“Sometimes during the day, I simply don’t have enough battery charge to make a quick call,” Muhibahon told The Diplomat over the messaging app Telegram. (Like everyone else interviewed for this piece, Muhibahon asked to keep her last name out of print fearing retaliation from the government). Her responses in the chat come strictly between 5 p.m. and 11 p.m. local time, when the electricity is turned back on in Hisor. It’s a narrow window of time in which she must do household chores, complete her school assignments, and cook for the family on a smelly wood stove because electricity is too unreliable and gas is too expensive.
Despite this, Muhibahon, who has lived in Hisor for the past six years and is planning to move to Russia, says things used to be much worse. “I used to live in Isfara before moving to Hisor. Back in 2007-08, we didn’t have electricity there for months on end.”

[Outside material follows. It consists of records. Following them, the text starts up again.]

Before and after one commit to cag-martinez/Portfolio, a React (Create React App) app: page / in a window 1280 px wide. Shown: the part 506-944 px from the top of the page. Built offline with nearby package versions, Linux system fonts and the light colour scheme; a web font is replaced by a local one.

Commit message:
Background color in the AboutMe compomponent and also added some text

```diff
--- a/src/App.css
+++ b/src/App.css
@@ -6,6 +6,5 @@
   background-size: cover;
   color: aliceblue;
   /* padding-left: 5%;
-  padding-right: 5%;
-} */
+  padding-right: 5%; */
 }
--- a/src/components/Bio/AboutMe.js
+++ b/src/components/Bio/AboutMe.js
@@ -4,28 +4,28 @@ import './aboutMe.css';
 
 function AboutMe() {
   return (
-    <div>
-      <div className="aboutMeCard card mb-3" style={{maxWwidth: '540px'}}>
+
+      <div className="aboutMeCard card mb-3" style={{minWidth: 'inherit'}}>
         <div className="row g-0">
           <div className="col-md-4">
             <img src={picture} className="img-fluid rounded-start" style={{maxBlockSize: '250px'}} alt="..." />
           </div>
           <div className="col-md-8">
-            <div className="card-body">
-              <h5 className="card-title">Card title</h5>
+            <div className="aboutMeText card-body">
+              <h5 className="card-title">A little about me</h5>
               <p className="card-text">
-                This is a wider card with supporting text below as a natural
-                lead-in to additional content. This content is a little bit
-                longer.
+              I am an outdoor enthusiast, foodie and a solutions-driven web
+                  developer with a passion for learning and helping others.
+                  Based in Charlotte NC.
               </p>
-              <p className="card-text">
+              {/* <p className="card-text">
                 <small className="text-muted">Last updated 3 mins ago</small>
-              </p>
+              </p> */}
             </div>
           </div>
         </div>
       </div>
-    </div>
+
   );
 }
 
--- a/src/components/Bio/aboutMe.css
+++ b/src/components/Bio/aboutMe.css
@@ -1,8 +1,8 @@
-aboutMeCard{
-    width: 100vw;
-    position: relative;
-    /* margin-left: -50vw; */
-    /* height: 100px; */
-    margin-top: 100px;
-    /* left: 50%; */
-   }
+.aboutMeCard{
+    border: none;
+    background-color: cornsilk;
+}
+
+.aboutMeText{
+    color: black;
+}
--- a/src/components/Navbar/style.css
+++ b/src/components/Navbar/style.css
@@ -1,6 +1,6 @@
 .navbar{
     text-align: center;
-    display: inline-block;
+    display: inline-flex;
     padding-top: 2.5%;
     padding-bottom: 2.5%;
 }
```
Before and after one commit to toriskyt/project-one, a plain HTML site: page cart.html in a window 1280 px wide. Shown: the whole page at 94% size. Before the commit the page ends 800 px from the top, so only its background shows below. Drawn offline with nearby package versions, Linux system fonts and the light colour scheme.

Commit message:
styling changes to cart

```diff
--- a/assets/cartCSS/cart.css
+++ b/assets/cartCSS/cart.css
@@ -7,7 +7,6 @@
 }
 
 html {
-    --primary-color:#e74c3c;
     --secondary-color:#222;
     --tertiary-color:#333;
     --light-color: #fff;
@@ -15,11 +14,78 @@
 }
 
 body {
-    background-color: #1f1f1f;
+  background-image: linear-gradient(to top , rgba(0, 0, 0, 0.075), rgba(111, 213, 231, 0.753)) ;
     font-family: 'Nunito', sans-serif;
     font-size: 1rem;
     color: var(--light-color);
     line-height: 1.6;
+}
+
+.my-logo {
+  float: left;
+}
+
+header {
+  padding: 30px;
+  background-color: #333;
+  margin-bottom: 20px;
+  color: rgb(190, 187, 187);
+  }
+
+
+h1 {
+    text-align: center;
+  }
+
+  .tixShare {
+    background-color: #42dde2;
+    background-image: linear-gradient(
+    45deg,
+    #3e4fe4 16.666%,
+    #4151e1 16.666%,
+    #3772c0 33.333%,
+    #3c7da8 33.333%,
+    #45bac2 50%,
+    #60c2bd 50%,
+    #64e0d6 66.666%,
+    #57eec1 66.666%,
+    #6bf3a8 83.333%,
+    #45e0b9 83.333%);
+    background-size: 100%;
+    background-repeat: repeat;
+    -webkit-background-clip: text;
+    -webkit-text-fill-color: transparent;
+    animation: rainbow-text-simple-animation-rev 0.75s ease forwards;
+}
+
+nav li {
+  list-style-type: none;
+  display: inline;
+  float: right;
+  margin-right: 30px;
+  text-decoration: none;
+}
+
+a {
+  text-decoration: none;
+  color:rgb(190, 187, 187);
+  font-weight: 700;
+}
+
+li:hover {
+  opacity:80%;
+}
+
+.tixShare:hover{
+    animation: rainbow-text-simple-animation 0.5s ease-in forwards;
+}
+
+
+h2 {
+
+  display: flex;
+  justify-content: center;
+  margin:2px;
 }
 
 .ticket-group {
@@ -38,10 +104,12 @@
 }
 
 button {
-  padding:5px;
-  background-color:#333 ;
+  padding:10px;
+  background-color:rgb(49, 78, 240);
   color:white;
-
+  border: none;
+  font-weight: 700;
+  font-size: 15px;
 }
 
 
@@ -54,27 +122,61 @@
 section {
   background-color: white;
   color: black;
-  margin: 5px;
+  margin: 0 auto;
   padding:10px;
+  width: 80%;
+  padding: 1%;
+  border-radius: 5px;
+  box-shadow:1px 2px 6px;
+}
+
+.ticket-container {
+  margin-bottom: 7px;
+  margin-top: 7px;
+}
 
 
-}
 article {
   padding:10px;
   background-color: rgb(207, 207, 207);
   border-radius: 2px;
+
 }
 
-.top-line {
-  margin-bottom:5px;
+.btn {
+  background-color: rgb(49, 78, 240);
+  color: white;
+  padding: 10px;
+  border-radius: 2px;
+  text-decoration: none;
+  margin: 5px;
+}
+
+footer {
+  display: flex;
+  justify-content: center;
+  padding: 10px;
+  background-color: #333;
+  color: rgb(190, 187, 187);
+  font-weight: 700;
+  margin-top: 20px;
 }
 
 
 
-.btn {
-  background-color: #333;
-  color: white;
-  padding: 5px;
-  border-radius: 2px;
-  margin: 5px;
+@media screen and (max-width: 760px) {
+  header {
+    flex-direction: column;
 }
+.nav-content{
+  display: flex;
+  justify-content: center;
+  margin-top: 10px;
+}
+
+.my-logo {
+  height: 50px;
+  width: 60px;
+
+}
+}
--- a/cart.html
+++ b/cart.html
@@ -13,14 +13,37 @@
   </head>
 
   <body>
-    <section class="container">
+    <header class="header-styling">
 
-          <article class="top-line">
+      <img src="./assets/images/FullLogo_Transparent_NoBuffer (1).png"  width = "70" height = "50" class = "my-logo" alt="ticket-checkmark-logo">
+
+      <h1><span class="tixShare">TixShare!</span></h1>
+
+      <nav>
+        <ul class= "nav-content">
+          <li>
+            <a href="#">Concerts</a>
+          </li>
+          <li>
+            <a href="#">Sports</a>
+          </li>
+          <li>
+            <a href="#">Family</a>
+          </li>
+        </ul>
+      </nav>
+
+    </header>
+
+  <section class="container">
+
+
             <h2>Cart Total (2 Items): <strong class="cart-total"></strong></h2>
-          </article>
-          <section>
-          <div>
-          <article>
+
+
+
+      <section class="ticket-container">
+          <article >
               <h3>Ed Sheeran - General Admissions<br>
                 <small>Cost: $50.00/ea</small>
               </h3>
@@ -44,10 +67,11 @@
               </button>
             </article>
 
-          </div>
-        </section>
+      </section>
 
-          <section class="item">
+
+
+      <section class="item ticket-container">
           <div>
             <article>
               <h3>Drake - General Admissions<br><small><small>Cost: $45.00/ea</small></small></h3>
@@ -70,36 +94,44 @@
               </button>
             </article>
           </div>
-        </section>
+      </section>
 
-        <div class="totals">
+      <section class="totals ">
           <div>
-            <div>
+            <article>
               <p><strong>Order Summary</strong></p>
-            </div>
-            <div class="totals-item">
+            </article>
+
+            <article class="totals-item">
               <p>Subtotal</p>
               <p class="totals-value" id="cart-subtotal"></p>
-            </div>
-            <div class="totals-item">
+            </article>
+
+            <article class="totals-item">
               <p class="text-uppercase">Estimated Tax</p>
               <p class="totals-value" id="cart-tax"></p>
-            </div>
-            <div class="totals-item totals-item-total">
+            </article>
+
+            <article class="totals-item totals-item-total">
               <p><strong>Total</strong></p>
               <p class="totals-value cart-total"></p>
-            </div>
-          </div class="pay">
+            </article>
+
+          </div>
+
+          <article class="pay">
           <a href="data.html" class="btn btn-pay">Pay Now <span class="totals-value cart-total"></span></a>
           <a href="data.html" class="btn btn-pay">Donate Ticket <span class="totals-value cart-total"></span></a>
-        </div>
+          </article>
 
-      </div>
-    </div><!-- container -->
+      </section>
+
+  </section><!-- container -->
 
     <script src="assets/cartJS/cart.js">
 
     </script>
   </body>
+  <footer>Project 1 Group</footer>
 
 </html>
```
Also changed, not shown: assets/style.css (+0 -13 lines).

“Back in [the] early and mid-2000s, we had electricity maybe only once a week,” Fotima, a 57-year-old psychologist from Isfara, confirmed to The Diplomat.
Isfara is a town an hour east of Khujand, Tajikistan’s second-largest city. The schedule of electricity access in Isfara today is not much different from the one in Hisor – in the fall, electricity is supplied from 5 a.m. to 8 a.m. and from 5 p.m. to 10 p.m.; in the winter, electricity is cut off mostly from 10 p.m. until 6 a.m. “I go to bed early because I need to be under the covers before power is shut off and the house gets too cold,” said Fotima. “This electricity limit is a source of major stress for women who are forced to cook, wash clothes, and clean their homes in those narrow, unpredictable windows during which we have power.”
The residents of Isfara and Hisor are not alone in their struggles with electricity blackouts: Most of Tajikistan outside of its biggest cities, Dushanbe and Khujand, is subject to annual electricity rationing – scheduled but unannounced blackouts that usually last from early October well into winter, colloquially known as the “electricity limit.”